PSoC SDR design

This project is still under development, keep an eye on this site for further updates.





So the goal of this project is to build a software designed radio (SDR) receiver for the ham bands. First I soldered header strips to the J1 and J2 headers of the PSoC 5LP evaluation board, and put it into a small breadboard. This makes experimenting a lot easier. There are some groups/people experimenting with PSoC and SDR, but not much code is publicly available. Here are some links: The first links exactly describes what I have in mind, unfortunately it stays with that idea, no more updates since two years. The second one is a very nice one, it is mainly a group of people with clever ideas and a good design, but unfortunately no code yet. The third one uses a PSoC in a na SDR Receiver, but leaves the real SDR decode still to the PC, so it looks like the PSoC is just used as an ordinary microcontroller. Please correct me when I’m wrong. The last one is the one I was looking for, a nice description in ham radio magazine QST, and all code available. It’s based on the PSoC 3. So what I did is I took this code stripped off all unnecessary parts and build a basic SDR radio based on their design. For the RF front end, I used the popular softrock design. I still had a softrock version 6.0 laying around, with an si560 VFO, controlled by an mbed controller. Details can be found here: mbed - Si570-Based Universal HAM Radio VFO

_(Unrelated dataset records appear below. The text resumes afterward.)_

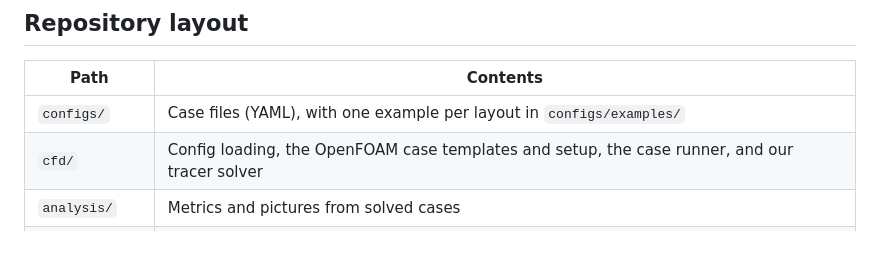
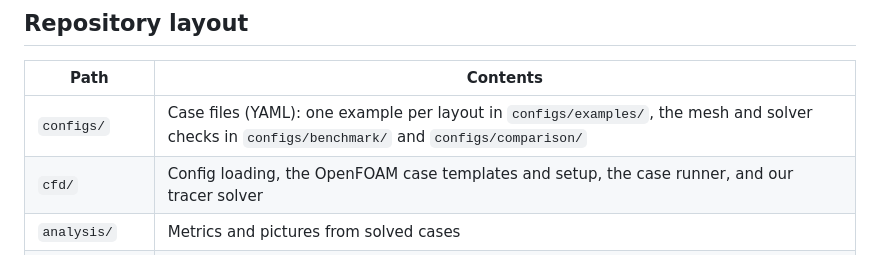
Before and after one commit to jvnvic/stosslueften, a Markdown page: README.md, the part around the change. Drawn GitHub-style.

Commit message:
Docs: comparison configs, overnight plan in log
Co-Authored-By: Claude Opus 5.5 (1M context) <noreply@anthropic.com>

```diff
--- a/README.md
+++ b/README.md
@@ -148,7 +148,7 @@ Invalid values stop with a message that says what to fix. `geometry.render` take
 
 | Path | Contents |
 |---|---|
-| `configs/` | Case files (YAML), with one example per layout in `configs/examples/` |
+| `configs/` | Case files (YAML): one example per layout in `configs/examples/`, the mesh and solver checks in `configs/benchmark/` and `configs/comparison/` |
 | `cfd/` | Config loading, the OpenFOAM case templates and setup, the case runner, and our tracer solver |
 | `analysis/` | Metrics and pictures from solved cases |
 | `geometry/` | Window placement, the Gmsh geometry and mesh generator, and the 3D renders |
```
Also changed, not shown: AGENTS.md (+1 -0 lines), log.md (+13 -0 lines).
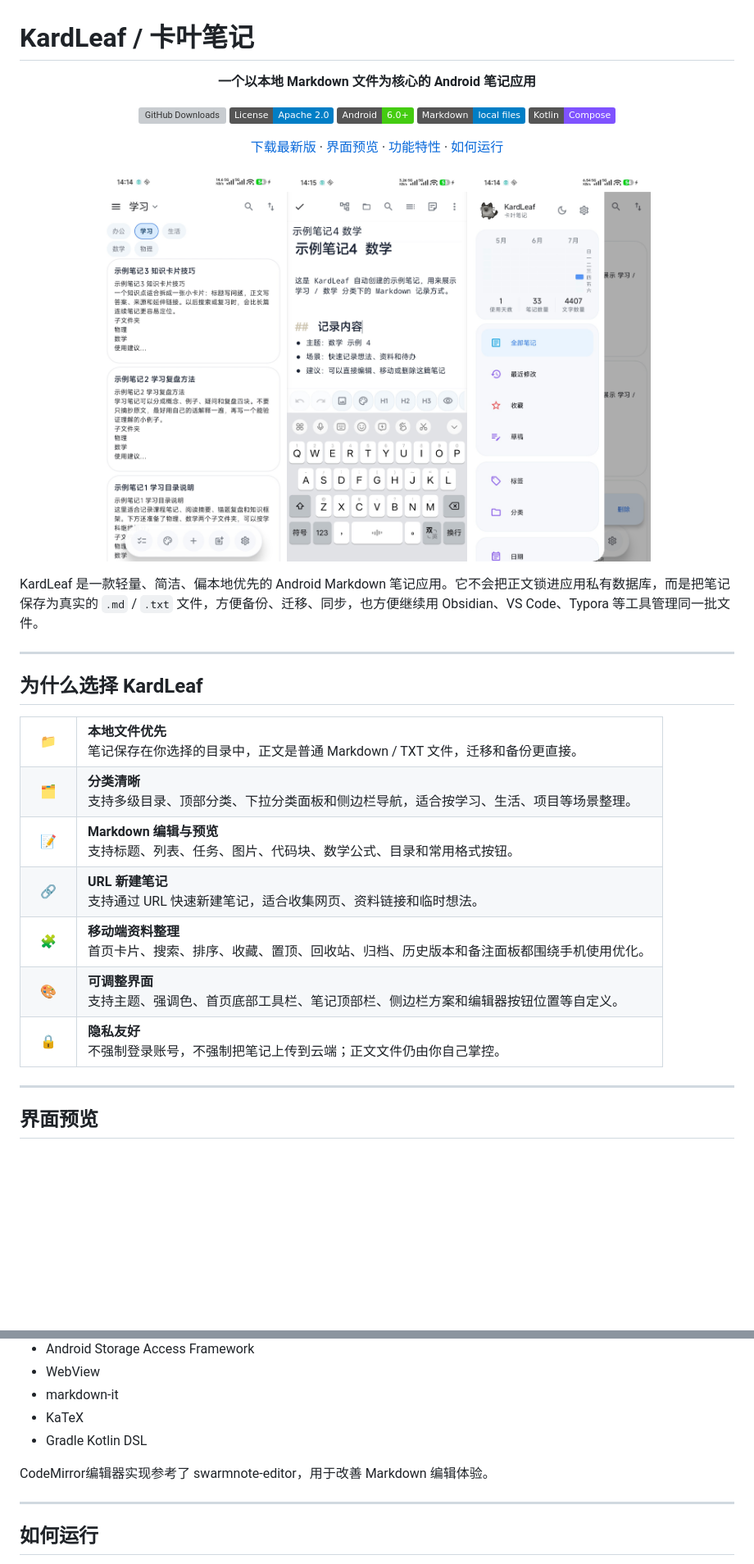
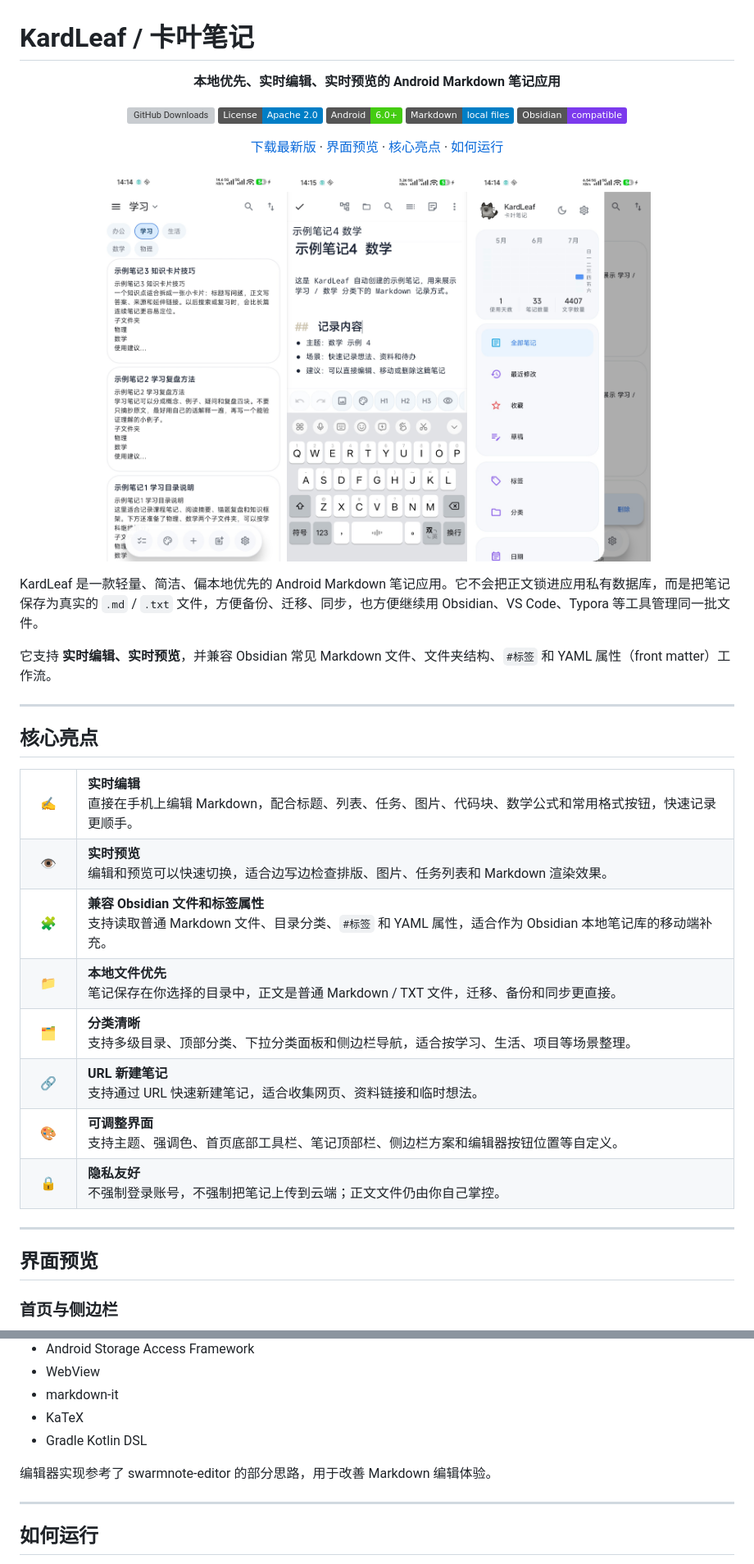
Before and after one commit to waikr/KardLeaf, a Markdown page: README.md, 2 parts joined by grey strips. Shown at 82% size. Rendered like a GitHub page; badges without logos; blank space fills up the shorter version; grey boxes are pictures that could not be loaded.

```diff
--- a/README.md
+++ b/README.md
@@ -1,7 +1,7 @@
 # KardLeaf / 卡叶笔记
 
 <p align="center">
-  <strong>一个以本地 Markdown 文件为核心的 Android 笔记应用</strong>
+  <strong>本地优先、实时编辑、实时预览的 Android Markdown 笔记应用</strong>
 </p>
 
 <p align="center">
@@ -9,7 +9,7 @@
   <a href="LICENSE"><img src="https://img.shields.io/badge/License-Apache_2.0-blue.svg" alt="Apache License 2.0" /></a>
   <img src="https://img.shields.io/badge/Android-6.0%2B-brightgreen" alt="Android 6.0+" />
   <img src="https://img.shields.io/badge/Markdown-local_files-blue" alt="Local Markdown files" />
-  <img src="https://img.shields.io/badge/Kotlin-Compose-7F52FF" alt="Kotlin Compose" />
+  <img src="https://img.shields.io/badge/Obsidian-compatible-7C3AED" alt="Obsidian compatible" />
 </p>
 
 <p align="center">
@@ -17,7 +17,7 @@
   ·
   <a href="#界面预览">界面预览</a>
   ·
-  <a href="#功能特性">功能特性</a>
+  <a href="#核心亮点">核心亮点</a>
   ·
   <a href="#如何运行">如何运行</a>
 </p>
@@ -30,30 +30,36 @@
 
 KardLeaf 是一款轻量、简洁、偏本地优先的 Android Markdown 笔记应用。它不会把正文锁进应用私有数据库，而是把笔记保存为真实的 `.md` / `.txt` 文件，方便备份、迁移、同步，也方便继续用 Obsidian、VS Code、Typora 等工具管理同一批文件。
 
+它支持 **实时编辑、实时预览**，并兼容 Obsidian 常见 Markdown 文件、文件夹结构、`#标签` 和 YAML 属性（front matter）工作流。
+
 ---
 
-## 为什么选择 KardLeaf
+## 核心亮点
 
 <table>
   <tr>
+    <td width="42" align="center">✍️</td>
+    <td><strong>实时编辑</strong><br />直接在手机上编辑 Markdown，配合标题、列表、任务、图片、代码块、数学公式和常用格式按钮，快速记录更顺手。</td>
+  </tr>
+  <tr>
+    <td width="42" align="center">👁️</td>
+    <td><strong>实时预览</strong><br />编辑和预览可以快速切换，适合边写边检查排版、图片、任务列表和 Markdown 渲染效果。</td>
+  </tr>
+  <tr>
+    <td width="42" align="center">🧩</td>
+    <td><strong>兼容 Obsidian 文件和标签属性</strong><br />支持读取普通 Markdown 文件、目录分类、<code>#标签</code> 和 YAML 属性，适合作为 Obsidian 本地笔记库的移动端补充。</td>
+  </tr>
+  <tr>
     <td width="42" align="center">📁</td>
-    <td><strong>本地文件优先</strong><br />笔记保存在你选择的目录中，正文是普通 Markdown / TXT 文件，迁移和备份更直接。</td>
+    <td><strong>本地文件优先</strong><br />笔记保存在你选择的目录中，正文是普通 Markdown / TXT 文件，迁移、备份和同步更直接。</td>
   </tr>
   <tr>
     <td width="42" align="center">🗂️</td>
     <td><strong>分类清晰</strong><br />支持多级目录、顶部分类、下拉分类面板和侧边栏导航，适合按学习、生活、项目等场景整理。</td>
   </tr>
   <tr>
-    <td width="42" align="center">📝</td>
-    <td><strong>Markdown 编辑与预览</strong><br />支持标题、列表、任务、图片、代码块、数学公式、目录和常用格式按钮。</td>
-  </tr>
-  <tr>
     <td width="42" align="center">🔗</td>
     <td><strong>URL 新建笔记</strong><br />支持通过 URL 快速新建笔记，适合收集网页、资料链接和临时想法。</td>
-  </tr>
-  <tr>
-    <td width="42" align="center">🧩</td>
-    <td><strong>移动端资料整理</strong><br />首页卡片、搜索、排序、收藏、置顶、回收站、归档、历史版本和备注面板都围绕手机使用优化。</td>
   </tr>
   <tr>
     <td width="42" align="center">🎨</td>
@@ -69,4 +75,6 @@ KardLeaf 是一款轻量、简洁、偏本地优先的 Android Markdown 笔记
 
 ## 界面预览
 
+### 首页与侧边栏
+
 <p align="center">
@@ -166,7 +195,7 @@ KardLeaf 不是 Obsidian 官方客户端，也不依赖 Obsidian 的专有功能
 - KaTeX
 - Gradle Kotlin DSL
 
-CodeMirror编辑器实现参考了 swarmnote-editor，用于改善 Markdown 编辑体验。
+编辑器实现参考了 swarmnote-editor 的部分思路，用于改善 Markdown 编辑体验。
 
 ---
 
```
Also changed, not shown: other parts of README.md (+42 -21 lines).
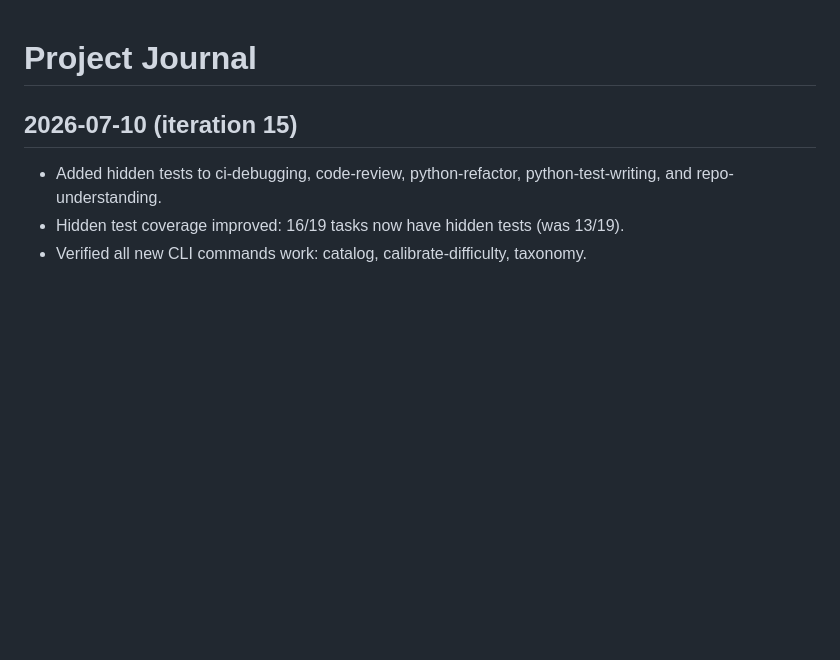
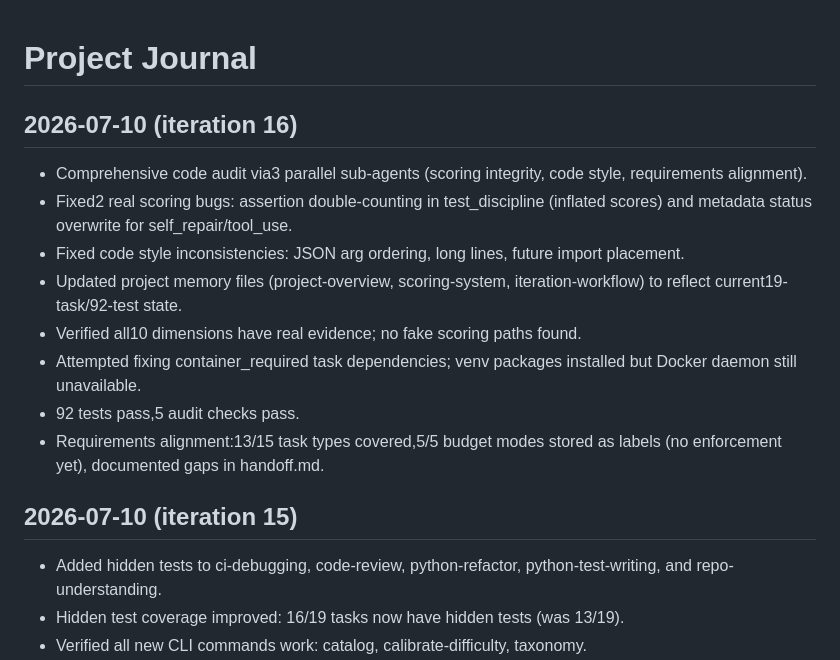
Before and after one commit to CDeZT/agent-benchmark-lab, a Markdown page: docs/project_journal.md, the part around the change. Drawn GitHub-style; blank space fills up the shorter version.

Commit message:
docs: update journal for iteration 16 - comprehensive audit and bug fixes

```diff
--- a/docs/project_journal.md
+++ b/docs/project_journal.md
@@ -1,4 +1,15 @@
 # Project Journal
+
+## 2026-07-10 (iteration 16)
+
+- Comprehensive code audit via3 parallel sub-agents (scoring integrity, code style, requirements alignment).
+- Fixed2 real scoring bugs: assertion double-counting in test_discipline (inflated scores) and metadata status overwrite for self_repair/tool_use.
+- Fixed code style inconsistencies: JSON arg ordering, long lines, future import placement.
+- Updated project memory files (project-overview, scoring-system, iteration-workflow) to reflect current19-task/92-test state.
+- Verified all10 dimensions have real evidence; no fake scoring paths found.
+- Attempted fixing container_required task dependencies; venv packages installed but Docker daemon still unavailable.
+- 92 tests pass,5 audit checks pass.
+- Requirements alignment:13/15 task types covered,5/5 budget modes stored as labels (no enforcement yet), documented gaps in handoff.md.
 
 ## 2026-07-10 (iteration 15)
 
```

Softrock version 6.0 for 40m band

The block diagram, slightly modified after simple circuits, with in the red part the softrock. The other blocks are implemented on the PSoC.

Block diagram

As follows:

PSoC SDR design

You see most of the blocks from the block diagram back in the PSoC topdesign, except for the demultiplexer, adder and delay line. These functions are implemented in software on the PSoC. An automatic gain control is also implemented in software. When it clips, the blue led will flash. As I said already the majority of the design is copied from simplecircuits. The PSoC kit is powered from the softrocks LM78L05 voltage regulator, which seems to be enough. I measured around 30mA power consumption. For audio output I used a small battery powered speaker. Here is a picture of part of the softrock schematics with the connections to the PSoC kit:

 softrock schematics with the connections to the PSoC kit

Some pictures of the test setup:

test setup top view test setup front view

And of course, the proof of the pudding is the …listening:

Final Remarks:

By adapting the simple circuits design to the PSoC 5 kit I had this software defined radio quite fast up and running. For the future I have a lot of improvements and additions in mind. First of all I will check whether adding an extra ADC and removing the multiplexer will improve the quality. The PSoC 3 used by simplecircuits does not allow two ADCs, but the PSoC 5 does. The Si570 control currently done with an mbed will also be implemented in the PSoC, together with the encoders and display. I will try to add more modes, and finally try to make a transmitter, using the softrock rxtx 6.2. All parts are already available, the only thing I’m lacking is time.

The code can be found on Github, see link below.